Action on Sugar has developed a coherent action plan to reduce excess calories in the UK’s diet by gradually reducing the amount of sugars added to soft drinks, and to reduce the sweetness so people get used to less sugar.  This is a strategy that was first undertaken by Consensus Action on Salt and health (CASH) and the Food Standards’ Agency for salt reduction, and has led to a 15% reduction in salt intakes, a fall in population blood pressure and 8,500 fewer deaths per year from strokes and heart attacks, with cost savings to the NHS of £1.5billion a year.  

Tesco has agreed to an incremental, unobtrusive, reformulation strategy on soft drinks to include: 
  1. The removal of all added sugar from the “Kids” category in Sept (Brand & Own Label) 
  2. The reformulation of Tesco Own Label full sugar products by 5% every year on-going 
  3. Start to move towards removing all Added Sugar from mainstream squash (added sugar has already been removed from own label and Robinsons) 

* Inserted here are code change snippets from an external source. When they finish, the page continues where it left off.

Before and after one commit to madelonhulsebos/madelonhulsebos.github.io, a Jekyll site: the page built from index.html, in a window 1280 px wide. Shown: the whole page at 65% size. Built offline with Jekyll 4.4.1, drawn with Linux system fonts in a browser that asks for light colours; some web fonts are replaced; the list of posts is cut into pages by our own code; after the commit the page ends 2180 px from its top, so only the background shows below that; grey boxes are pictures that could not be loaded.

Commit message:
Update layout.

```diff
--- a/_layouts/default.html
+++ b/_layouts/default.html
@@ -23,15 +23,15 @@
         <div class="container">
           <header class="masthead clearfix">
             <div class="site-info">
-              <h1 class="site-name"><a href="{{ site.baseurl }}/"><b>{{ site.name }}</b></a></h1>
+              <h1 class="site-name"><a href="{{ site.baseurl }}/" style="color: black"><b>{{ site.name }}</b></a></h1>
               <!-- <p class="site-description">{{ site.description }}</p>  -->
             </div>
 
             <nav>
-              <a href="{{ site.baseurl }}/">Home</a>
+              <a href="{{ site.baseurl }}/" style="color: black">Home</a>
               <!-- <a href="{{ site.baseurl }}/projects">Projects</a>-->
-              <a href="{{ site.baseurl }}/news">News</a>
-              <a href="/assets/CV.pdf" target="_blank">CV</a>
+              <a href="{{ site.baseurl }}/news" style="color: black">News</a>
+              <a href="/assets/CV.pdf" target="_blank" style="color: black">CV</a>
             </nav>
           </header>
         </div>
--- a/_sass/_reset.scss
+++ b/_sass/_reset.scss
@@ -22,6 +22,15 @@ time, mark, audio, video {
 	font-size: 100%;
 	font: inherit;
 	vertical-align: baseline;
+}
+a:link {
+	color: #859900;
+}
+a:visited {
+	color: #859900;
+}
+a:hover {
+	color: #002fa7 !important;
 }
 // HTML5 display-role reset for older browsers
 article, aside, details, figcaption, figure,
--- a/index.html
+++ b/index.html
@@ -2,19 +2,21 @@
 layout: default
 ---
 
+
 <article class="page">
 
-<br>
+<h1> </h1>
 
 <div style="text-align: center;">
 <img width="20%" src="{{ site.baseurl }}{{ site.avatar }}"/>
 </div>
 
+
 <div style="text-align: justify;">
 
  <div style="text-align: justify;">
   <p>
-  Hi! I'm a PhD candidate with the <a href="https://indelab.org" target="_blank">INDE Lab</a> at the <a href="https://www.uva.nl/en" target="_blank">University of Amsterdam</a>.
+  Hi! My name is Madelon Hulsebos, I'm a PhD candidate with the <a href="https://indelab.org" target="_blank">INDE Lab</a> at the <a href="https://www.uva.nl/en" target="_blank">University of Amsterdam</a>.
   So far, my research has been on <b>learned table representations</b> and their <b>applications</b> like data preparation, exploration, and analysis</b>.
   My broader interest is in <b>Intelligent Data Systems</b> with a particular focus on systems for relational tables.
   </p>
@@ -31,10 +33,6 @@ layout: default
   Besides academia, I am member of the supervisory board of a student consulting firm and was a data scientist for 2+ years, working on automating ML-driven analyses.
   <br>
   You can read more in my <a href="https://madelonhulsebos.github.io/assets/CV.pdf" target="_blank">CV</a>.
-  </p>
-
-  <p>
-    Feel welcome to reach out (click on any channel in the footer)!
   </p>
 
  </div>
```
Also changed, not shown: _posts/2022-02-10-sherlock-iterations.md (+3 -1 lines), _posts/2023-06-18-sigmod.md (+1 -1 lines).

  4. Focus on water, squash and flavoured water to promote healthier lives
Professor Graham MacGregor, Chairman of Action on Sugar, the Wolfson Institute, Queen Mary University of London says, “Incremental, unobtrusive reformulation is the key way of reducing calories across all sweetened drinks – merely having the option of ‘diet’ or ‘no sugar’ products does not work, particularly for the most socially deprived.  We are delighted that Tesco has agreed that this is exactly the sort of action that we need, and all other retailers must follow suit.”
“The Health Secretary Jeremy Hunt MP can no longer ignore the fact that the current nutrition policy, whereby the food industry is allowed to police themselves (the Responsibility Deal) is, unsurprisingly, not working.  The UK requires the implementation of this coherent strategy, starting by setting incremental sugar reduction targets for soft drinks across the whole sector.  With robust enforcement if they do not comply.” 
The salt reduction programme pioneered by Consensus Action on Salt and Health (CASH) has become one of the most successful nutritional policies in the UK since the Second World War, by setting targets for the food industry to add less salt to all of their products, over a period of time. As this is done slowly, people do not notice the difference in taste and there is no reduction in sales.  Salt intake has fallen in the UK by 15% (between 2001-2011) and most products in the supermarkets have been reduced between 20 to 40%. 
A similar programme can now be developed to gradually reduce the amount of added sugar, and the sweetness, in food and soft drinks by setting targets for all foods and soft drinks where sugar has been added.  Action On Sugar has calculated that a 19% reduction in sugar added to all soft drinks, over the next four years is equivalent to removing approx. 2 teaspoons of sugar per can, and would result in 477 billion calories being removed from the UK diet, approx. 21kcal per person per day, and more in the socially deprived, who are much more prone to obesity. 

Please follow this link for the full press release [PDF 168KB]